Can text messages reduce infection rates?

Editorial Board

Editorial Board

October 30th, 2015

Editorial Board

‘Sending text messages to mobile phones can help increase immunisation rates and curb the spread of vaccine-preventable infections, according to research from Columbia University. ’

Dr Melissa Stockwell, Associate Professor of Paediatrics and Population Family Health at Columbia University, says text reminders can be more effective than traditional communication methods.

We sat down with Dr Stockwell to ask why text reminders work so well.

“Parents feel that it shows the healthcare providers is caring about them even when they are not right in front of them,” she says. “Our research has shown that in children, adolescents and pregnant women, sending text messages is more to encourage people to come in for vaccination.”

She says traditional forms of reminder – like phone and postcard – often doesn’t work in low-income, adolescent and rural populations.

Sending short and effective text messages is not always easy. Text messages are usually no more than 160 characters long, yet it is essential that texts from doctors’ practices get the tone right; that speak a language that is well understood without being too informal.
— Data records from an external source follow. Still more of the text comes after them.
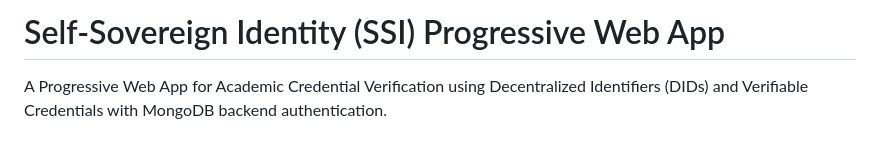
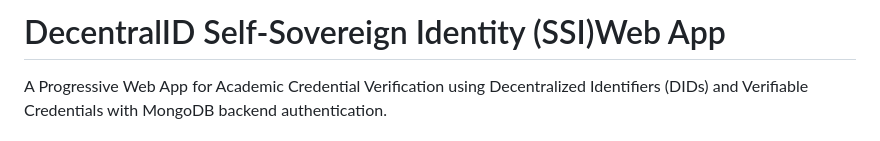
Before and after one commit to KeshavMore11/DecentralID, a Markdown page: README.md, the part around the change. GitHub-like rendering.

```diff
--- a/README.md
+++ b/README.md
@@ -1,4 +1,4 @@
-# Self-Sovereign Identity (SSI) Progressive Web App
+# DecentralID Self-Sovereign Identity (SSI)Web App
 
 A Progressive Web App for Academic Credential Verification using Decentralized Identifiers (DIDs) and Verifiable Credentials with MongoDB backend authentication.
 
```
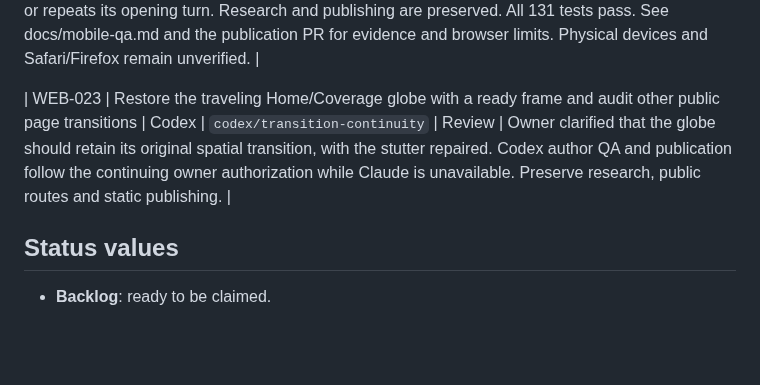
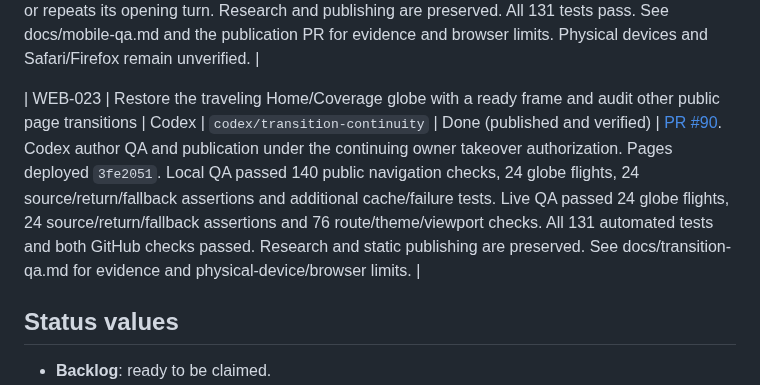
Before and after one commit to LonghandResearch/longhandresearch.github.io, a Markdown page: TASKS.md, the part around the change. Rendered like a GitHub page; blank space fills up the shorter version.

```diff
--- a/TASKS.md
+++ b/TASKS.md
@@ -66,7 +66,7 @@ write the report, and the weekly IHSG Update alternates owner each week.
 
 | WEB-022 | Audit V2 on phone and tablet viewport families, repair touch fields and the Home/Coverage globe entrance, and publish | Codex | `codex/mobile-qa` | Done (mobile QA and globe entrance repair) | [PR #89](https://github.com/LonghandResearch/longhandresearch.github.io/pull/89). Codex author QA under the owner's mobile check and temporary takeover authorization. Checked 380 route/viewport/theme combinations, fourteen touch assertions, eighteen navigation checks and four additional throttled globe snapshot checks. Touch fields retain at least 16px, and Home/Coverage no longer morphs a globe snapshot into an uninitialized canvas or repeats its opening turn. Research and publishing are preserved. All 131 tests pass. See docs/mobile-qa.md and the publication PR for evidence and browser limits. Physical devices and Safari/Firefox remain unverified. |
 
-| WEB-023 | Restore the traveling Home/Coverage globe with a ready frame and audit other public page transitions | Codex | `codex/transition-continuity` | Review | Owner clarified that the globe should retain its original spatial transition, with the stutter repaired. Codex author QA and publication follow the continuing owner authorization while Claude is unavailable. Preserve research, public routes and static publishing. |
+| WEB-023 | Restore the traveling Home/Coverage globe with a ready frame and audit other public page transitions | Codex | `codex/transition-continuity` | Done (published and verified) | [PR #90](https://github.com/LonghandResearch/longhandresearch.github.io/pull/90). Codex author QA and publication under the continuing owner takeover authorization. Pages deployed `3fe2051`. Local QA passed 140 public navigation checks, 24 globe flights, 24 source/return/fallback assertions and additional cache/failure tests. Live QA passed 24 globe flights, 24 source/return/fallback assertions and 76 route/theme/viewport checks. All 131 automated tests and both GitHub checks passed. Research and static publishing are preserved. See docs/transition-qa.md for evidence and physical-device/browser limits. |
 
 ## Status values
 
```
Also changed, not shown: docs/transition-qa.md (+18 -0 lines).
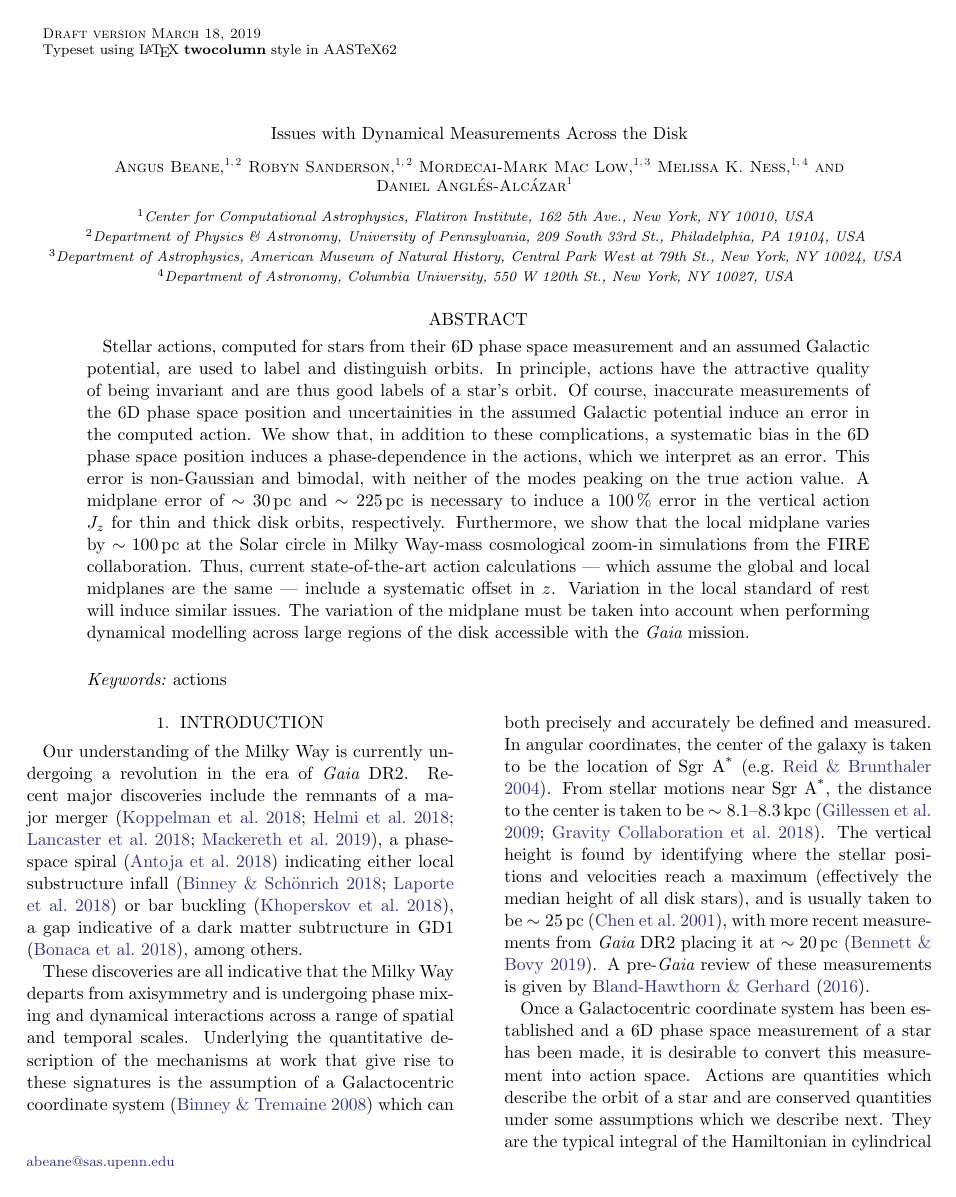
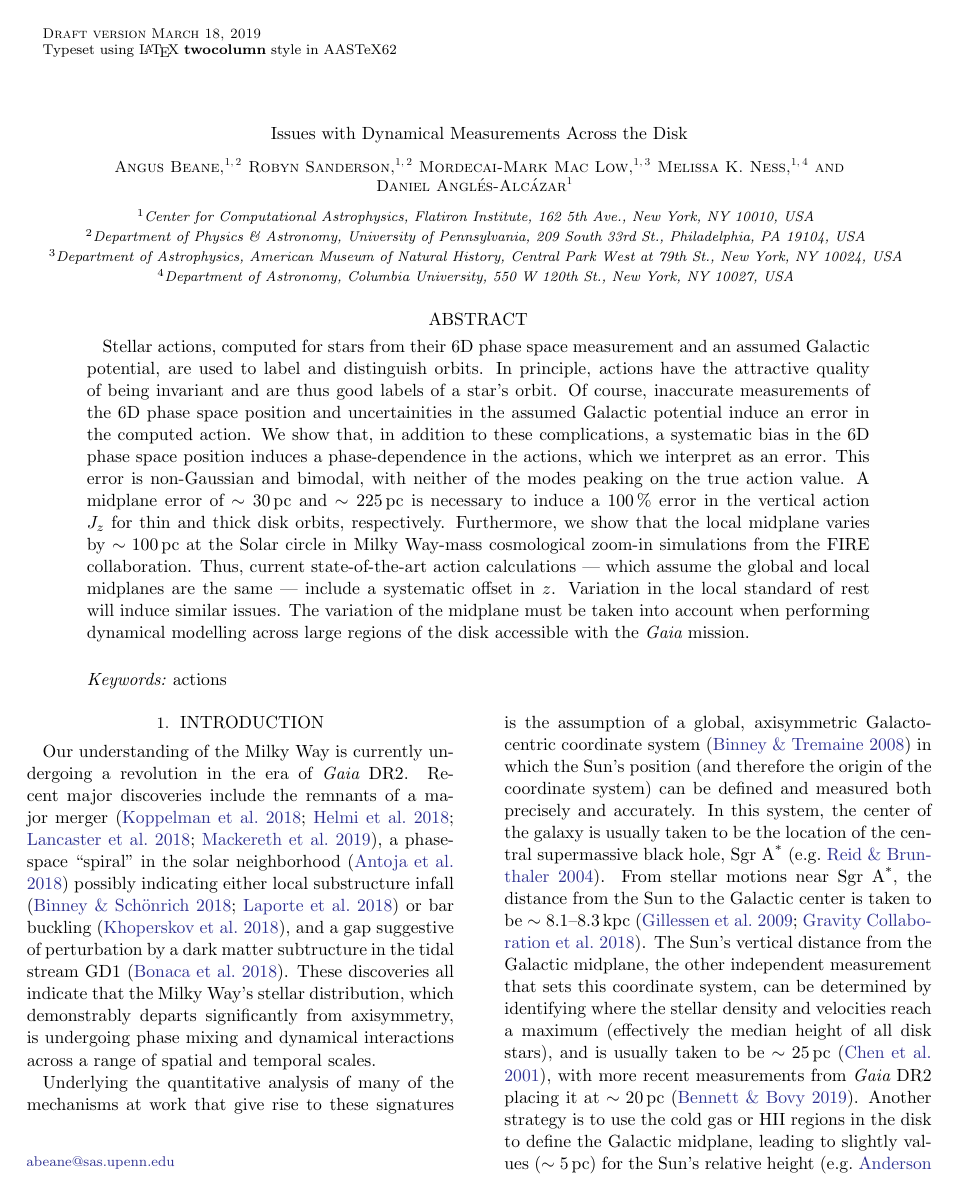
Before and after one commit to gusbeane/actions_systematic, a LaTeX paper (paper/ms.tex): page 1 of 16. Compiled offline with pdfLaTeX.

Commit message:
first revisions to start of introduction

```diff
--- a/paper/ms.tex
+++ b/paper/ms.tex
@@ -105,31 +105,23 @@ Our understanding of the Milky Way is currently undergoing a revolution in the
 era of {\em Gaia} DR2. Recent major discoveries include the remnants of a
 major merger
 \citep{2018ApJ...860L..11K,2018Natur.563...85H,2018arXiv180704290L,2019MNRAS.482.3426M},
-a phase-space spiral \citep{2018Natur.561..360A} indicating either local
+a phase-space ``spiral'' in the solar neighborhood \citep{2018Natur.561..360A} possibly indicating either local
 substructure infall \citep{2018MNRAS.481.1501B,2018arXiv180800451L} or bar
-buckling \citep{2018arXiv181109205K}, a gap indicative of a dark matter
-subtructure in GD1 \citep{2018arXiv181103631B}, among others.
+buckling \citep{2018arXiv181109205K}, and a gap suggestive of perturbation by a dark matter
+subtructure in the tidal stream GD1 \citep{2018arXiv181103631B}.
+These discoveries all indicate that the Milky Way's stellar distribution, which demonstrably departs significantly from axisymmetry, is undergoing phase mixing and dynamical interactions across a range of spatial and temporal scales.
 
-These discoveries are all indicative that the Milky Way departs from
-axisymmetry and is undergoing phase mixing and dynamical interactions across a
-range of spatial and temporal scales. Underlying the quantitative description
-of the mechanisms at work that give rise to these signatures is the assumption
-of a Galactocentric coordinate system \citep{2008gady.book.....B} which can
-both precisely and accurately be defined and measured. In angular coordinates,
-the center of the galaxy is taken to be the location of
+Underlying the quantitative analysis
+of many of the mechanisms at work that give rise to these signatures is the assumption of a global, axisymmetric Galactocentric coordinate system \citep{2008gady.book.....B} in which the Sun's position (and therefore the origin of the coordinate system) can be defined and measured both precisely and accurately. In this system,
+the center of the galaxy is usually taken to be the location of the central supermassive black hole,
 Sgr~A\textsuperscript{*} \citep[e.g.][]{2004ApJ...616..872R}. From stellar
-motions near Sgr~A\textsuperscript{*}, the distance to the center is taken to
+motions near Sgr~A\textsuperscript{*}, the distance from the Sun to the Galactic center is taken to
 be $\sim 8.1\text{--}8.3\,\kpc$
-\citep{2009ApJ...692.1075G,2018AA...615L..15G}. The vertical height is found
-by identifying where the stellar positions and velocities reach a maximum
+\citep{2009ApJ...692.1075G,2018AA...615L..15G}. The Sun's vertical distance from the Galactic midplane, the other independent measurement that sets this coordinate system, can be determined by identifying where the stellar density and velocities reach a maximum
 (effectively the median height of all disk stars), and is usually taken to be
 $\sim 25\,\pc$ \citep{2001ApJ...553..184C}, with more recent measurements from
-{\em Gaia} DR2 placing it at $\sim 20\,\pc$ \citep{2019MNRAS.482.1417B}. A
+{\em Gaia} DR2 placing it at $\sim 20\,\pc$ \citep{2019MNRAS.482.1417B}. Another strategy is to use the cold gas or HII regions in the disk to define the Galactic midplane, leading to slightly values ($\sim 5\,\pc$) for the Sun's relative height \citep[e.g.][]{2019ApJ...871..145A}. A
 pre-{\em Gaia} review of these measurements is given by
 \citet{2016ARAA..54..529B}.
 
 Once a Galactocentric coordinate system has been established and a 6D phase
-space measurement of a star has been made, it is desirable to convert this
-measurement into action space. Actions are quantities which describe the orbit
-of a star and are conserved quantities under some assumptions which we
-describe next. They are the typical integral of the Hamiltonian in cylindrical
```
Also changed, not shown: paper/ms.tex (3 more changed lines).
“The character limit actually ends up being helpful because you’re forced to be brief and you end up using language that is very accessible to patients and their families,” says Dr Stockwell who is also Medical Director of the New York-Presbyterian Hospital Immunization Registry (EzVac) and Co-Director of the Columbia University Primary Care Clinician Research Fellowship in Community Health.

As evidence continues to build behind the value of sending text reminders, she expects more healthcare professionals to embrace the technology. “I’ve likened it to modern-day house call. It’s a way you can visit their family in their home and give information,” she told Vaccines Today.